Santa Monica Baykeeper v. City of Malibu (2011) 193 Cal.App.4th 1538: Where the project did not discharge anything into the groundwater, the city was not required to analyze the project’s contribution to cumulative groundwater impact. See No Discharge, No Cumulative Impact.


Oakland Heritage Alliance v. City of Oakland (2011) 195 Cal.App.4th 884: Mitigation of seismic effects was not improperly deferred where the EIR discussed the statutes and regulations aimed at increasing seismic safety, proposed compliance with them, and gave adequate assurances that seismic impacts would be mitigated through engineering methods known to be feasible and effective. Substantial evidence supported the City’s determination that these mitigation measures would reduce the seismic impacts to a less-than-significant level.

Chawanakee Unified School District v. County of Madera (2011, No. F059382) ____ Cal.App.4th ____: This case involved the technical interpretation of the provision in the School Facilities Act limiting the “methods of considering and mitigating impacts on school facilities” to the fees provided in the School Facilities Act. (Gov. Code, § 65996(a).) The court held that the term “considering” means that an EIR is not required to “contain a description and analysis of a development’s impacts on school facilities.” However, the court also held that the phrase “on school facilities” narrowed the application of the statute to direct impacts on school facilities only. Thus, indirect impacts such as increased traffic or construction impacts caused by building a new school must be analyzed in the EIR. See "The Devil is in the Details . . . At least When it Comes to Interpreting the School Facilities."

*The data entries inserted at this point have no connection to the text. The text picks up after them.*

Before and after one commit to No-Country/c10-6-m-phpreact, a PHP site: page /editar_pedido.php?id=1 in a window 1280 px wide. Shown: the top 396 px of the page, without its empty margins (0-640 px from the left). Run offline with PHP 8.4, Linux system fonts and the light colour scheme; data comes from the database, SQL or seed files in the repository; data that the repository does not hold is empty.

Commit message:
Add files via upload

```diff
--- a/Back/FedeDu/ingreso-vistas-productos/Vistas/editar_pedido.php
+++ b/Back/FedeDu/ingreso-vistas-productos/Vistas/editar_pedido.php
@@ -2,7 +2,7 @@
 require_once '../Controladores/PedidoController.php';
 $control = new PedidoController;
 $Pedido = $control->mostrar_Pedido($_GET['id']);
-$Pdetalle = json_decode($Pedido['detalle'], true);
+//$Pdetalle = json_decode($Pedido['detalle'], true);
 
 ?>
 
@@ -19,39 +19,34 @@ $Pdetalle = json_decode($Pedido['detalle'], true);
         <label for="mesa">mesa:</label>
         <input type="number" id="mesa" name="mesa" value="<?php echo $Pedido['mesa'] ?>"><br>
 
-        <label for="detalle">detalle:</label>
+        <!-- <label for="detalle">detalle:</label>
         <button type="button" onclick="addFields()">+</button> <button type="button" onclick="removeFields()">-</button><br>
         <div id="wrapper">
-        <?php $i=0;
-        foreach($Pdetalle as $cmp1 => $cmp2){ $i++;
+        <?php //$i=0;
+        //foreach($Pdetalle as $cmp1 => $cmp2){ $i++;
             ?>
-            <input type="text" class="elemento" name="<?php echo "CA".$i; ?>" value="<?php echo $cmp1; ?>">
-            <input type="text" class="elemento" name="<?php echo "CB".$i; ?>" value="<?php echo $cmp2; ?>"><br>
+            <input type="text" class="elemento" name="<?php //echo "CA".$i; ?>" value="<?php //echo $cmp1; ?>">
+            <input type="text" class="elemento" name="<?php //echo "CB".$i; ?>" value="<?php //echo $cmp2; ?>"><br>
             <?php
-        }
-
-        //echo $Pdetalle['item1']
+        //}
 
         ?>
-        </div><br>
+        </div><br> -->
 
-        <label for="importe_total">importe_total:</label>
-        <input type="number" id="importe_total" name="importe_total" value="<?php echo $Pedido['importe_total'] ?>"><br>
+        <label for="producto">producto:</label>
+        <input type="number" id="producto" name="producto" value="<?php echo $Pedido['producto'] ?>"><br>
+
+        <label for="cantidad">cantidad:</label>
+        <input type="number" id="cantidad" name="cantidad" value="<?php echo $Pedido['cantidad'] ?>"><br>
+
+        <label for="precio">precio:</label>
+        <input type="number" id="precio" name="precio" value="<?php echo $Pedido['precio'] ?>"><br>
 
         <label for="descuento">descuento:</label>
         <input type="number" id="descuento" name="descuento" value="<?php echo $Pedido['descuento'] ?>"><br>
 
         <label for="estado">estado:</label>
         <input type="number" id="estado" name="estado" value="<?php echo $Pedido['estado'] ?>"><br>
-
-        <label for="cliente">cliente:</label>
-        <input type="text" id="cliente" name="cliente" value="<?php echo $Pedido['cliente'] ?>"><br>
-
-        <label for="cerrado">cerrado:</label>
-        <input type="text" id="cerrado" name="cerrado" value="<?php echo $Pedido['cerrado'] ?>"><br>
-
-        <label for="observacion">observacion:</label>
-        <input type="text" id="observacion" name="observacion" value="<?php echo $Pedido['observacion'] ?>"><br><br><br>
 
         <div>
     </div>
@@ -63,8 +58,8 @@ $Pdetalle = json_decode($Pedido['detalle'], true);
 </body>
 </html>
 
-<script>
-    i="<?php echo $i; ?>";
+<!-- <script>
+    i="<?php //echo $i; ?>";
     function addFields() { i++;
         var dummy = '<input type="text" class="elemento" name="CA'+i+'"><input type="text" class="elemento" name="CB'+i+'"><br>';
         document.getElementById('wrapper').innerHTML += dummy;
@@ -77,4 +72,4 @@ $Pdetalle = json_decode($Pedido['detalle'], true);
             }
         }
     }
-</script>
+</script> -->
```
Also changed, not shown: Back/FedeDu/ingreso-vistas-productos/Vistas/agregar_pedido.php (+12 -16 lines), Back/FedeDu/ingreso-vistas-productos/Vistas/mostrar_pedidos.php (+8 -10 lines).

Santa Monica Baykeeper v. City of Malibu (2011) 193 Cal.App.4th 1538: A Challenge to project’s construction impacts on hydrology and water was moot because the construction was complete.

Landvalue 77, LLC v. Board of Trustees of California State University (2011) 193 Cal.App.4th 675: Public Resources Code section 21168.9 makes the issuance of the writ following an entry of judgment mandatory. If the trial court finds that an element of the CEQA document must be redone, the trial court may not sever one portion of the project from the portion tainted by the invalid CEQA analysis. See CEQA Remedies for CEQA Sins.

Latinos Unidos de Napa v. City of Napa (2011, Case No. A129584) ____ Cal.App.4th ____: Code of Civil Procedure Section 12 governs the calculation of the 30 day posting period for Notice of Determination under Public Resources Code section 21152, subdivision (c) and the Notice of Determination must be posted for the entire 30th day to satisfy the 30-day posting requirement.


Association of Irritated Residents, et al. v. California Air Resources Board, et al., (May 20, 2011, Case Number CPF-09-509562): The San Francisco Superior Court enjoined the implementation of the Air Resources Board’s Climate Change Scoping Plan, finding the alternatives analysis and public review process violated both CEQA and the Air Resources Board’s certified regulatory program. The Air Board has appealed the decision, but has also issued a revised Functional Equivalent Document. See AB 32 Scoping Plan Enjoined.

Citizens for Responsible Equitable Environmental Development v. City of San Diego (2011) 184 Cal.App.4th 1032: Information about Greenhouse Gases was not new information requiring a supplemental EIR because information about Greenhouse Gases or Emissions has been available since the late 1970s.

If you have any questions about these court decisions or about CEQA, contact Leslie, Bill, Cori, Kate or Partners Diane Kindermann and Elizabeth Strahlstrom. at (916) 456-9595. The information presented in this article should not be construed to be formal legal advice by Abbott & Kindermann, LLP, nor the formation of a lawyer/client relationship. Because of the changing nature of this area of the law and the importance of individual facts, readers are encouraged to seek independent counsel for advice regarding their individual legal issues.